A Zoom tour of her studio is an explosion of shapes and colours. Her vibrant scarf fabrics are hand-dyed and screen-printed on the ten-metre table that stretches the length of the studio, before being steamed and washed. Joanna Lumley is a fan and has worn scarves in Bell’s Mexican Tulips, Indian Stripe, Harlequin, Bouquet and Tropical Spot designs on recent television shows. She shares: ‘Harlequin, a 100% silk crepe georgette, was specially created for Joanna. She wanted something more geometric and came here to watch it be printed.’
Image: Cressida Bell, Charleston Pond designs
While incorporating some influences from her Bloomsbury Group background, Bell’s work is highly individual. Repeat patterns fascinate her: oak leaves, swirling clouds, soaring birds, urban skyscrapers, parasols. Her influences include Turkish pottery and textiles, African prints, Spanish tiles and Czech Deco glass. Her Indian Stripe print was inspired by a trip to India where, instead of falling in love with embroidery, she bought up striped fabrics. ‘Everything I bought was stripy, because I didn’t care for the prints.’ Meanwhile her Cityscape print was inspired by black and white tiles designed by artist Peggy Angus. ‘After she died, I went to a show of her work, and saw she’d done an installation of painted tiles–and they looked like a city.’ She had met Angus when the family lived in Sussex. ‘She always had the hots for my dad,’ Bell laughs. ‘She’d have these big parties on the Sussex Downs and send invitations to Quentin Bell and his children, and never invite my mother!’
Bell was brought up in Leeds and when she was eight, the family moved to Sussex, quite close to Charleston Farmhouse–part-owned by her grandmother Vanessa, and frequented by members of the Bloomsbury Group, where her father made pottery. Vanessa died when Bell was one, but she would often accompany her father to lunch there with Duncan Grant–Vanessa Bell’s lover and collaborator–who became a surrogate grandfather.
Image: Paw print Lampshade with Yellow Paw Print Vase Lamp
She is slightly irritated by people who assume the highly painted Bloomsbury style is slapdash. ‘There is a slapdash element, but with talent and training behind it. When they did circles, they’re not wobbly, they’re beautiful round circles. And when they did cross-hatching, it’s beautifully done. So many people doing a Bloomsbury pastiche today think it’s a matter of doing something in a slapdash way.’...

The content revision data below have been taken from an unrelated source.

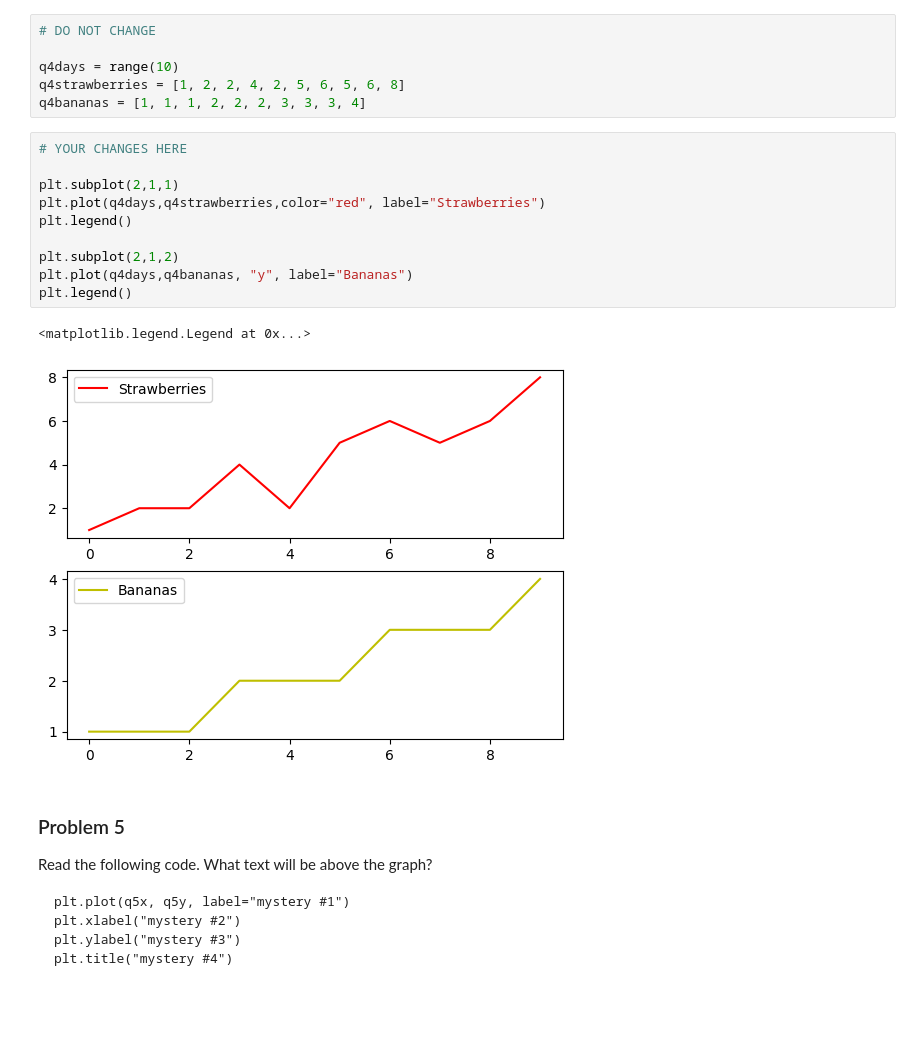
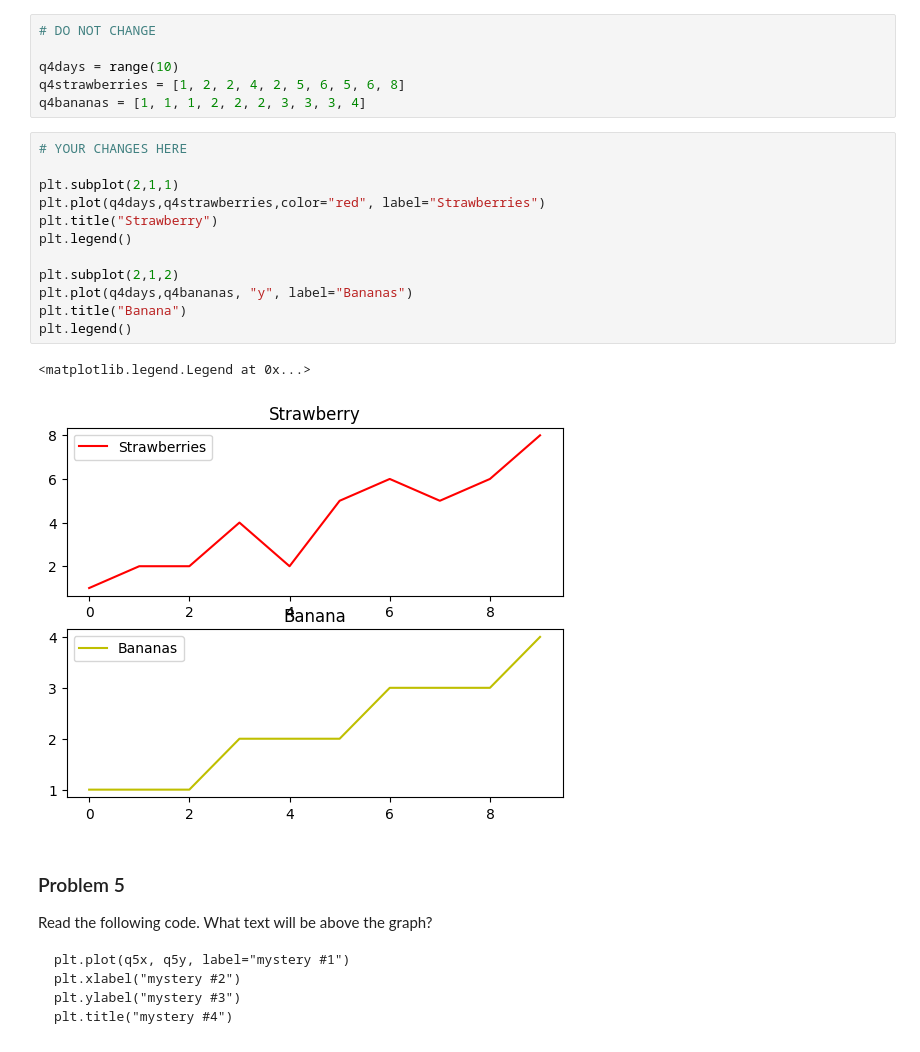
Before and after one commit to AL-Holmes/dx602-homework-05, a Jupyter notebook: homework.ipynb, the cells around one changed output. Saved outputs shown, nothing was run; the diff lists cells and outputs as text; blank space fills up the shorter version.

```diff
--- a/homework.ipynb
+++ b/homework.ipynb
@@ -127,16 +133,18 @@ q4bananas = [1, 1, 1, 2, 2, 2, 3, 3, 3, 4]
 # %%
 # YOUR CHANGES HERE
 
 plt.subplot(2,1,1)
 plt.plot(q4days,q4strawberries,color="red", label="Strawberries")
+plt.title("Strawberry")
 plt.legend()
 
 plt.subplot(2,1,2)
 plt.plot(q4days,q4bananas, "y", label="Bananas")
+plt.title("Banana")
 plt.legend()
 # %% [output]
 <matplotlib.legend.Legend at 0x...>
-[figure, old version]
+[figure, new version]
 # %% [markdown]
 ### Problem 5
 
```
Also changed, not shown: parts of 18 cells of this notebook.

Extract from the article Squaring the Circle: Cressida Bell's Colourful Life, written by Liz Hoggard in the latest issue of Selvedge, Issue 105 Checks & Stripes. Find out how to read the rest of the article here.
Image: a selection of Cressida Bell lamps
We're delighted that Cressida has kindly offered one of her beautiful lamps for the Issue 105 Checks & Stripes prize draw. Find out more here: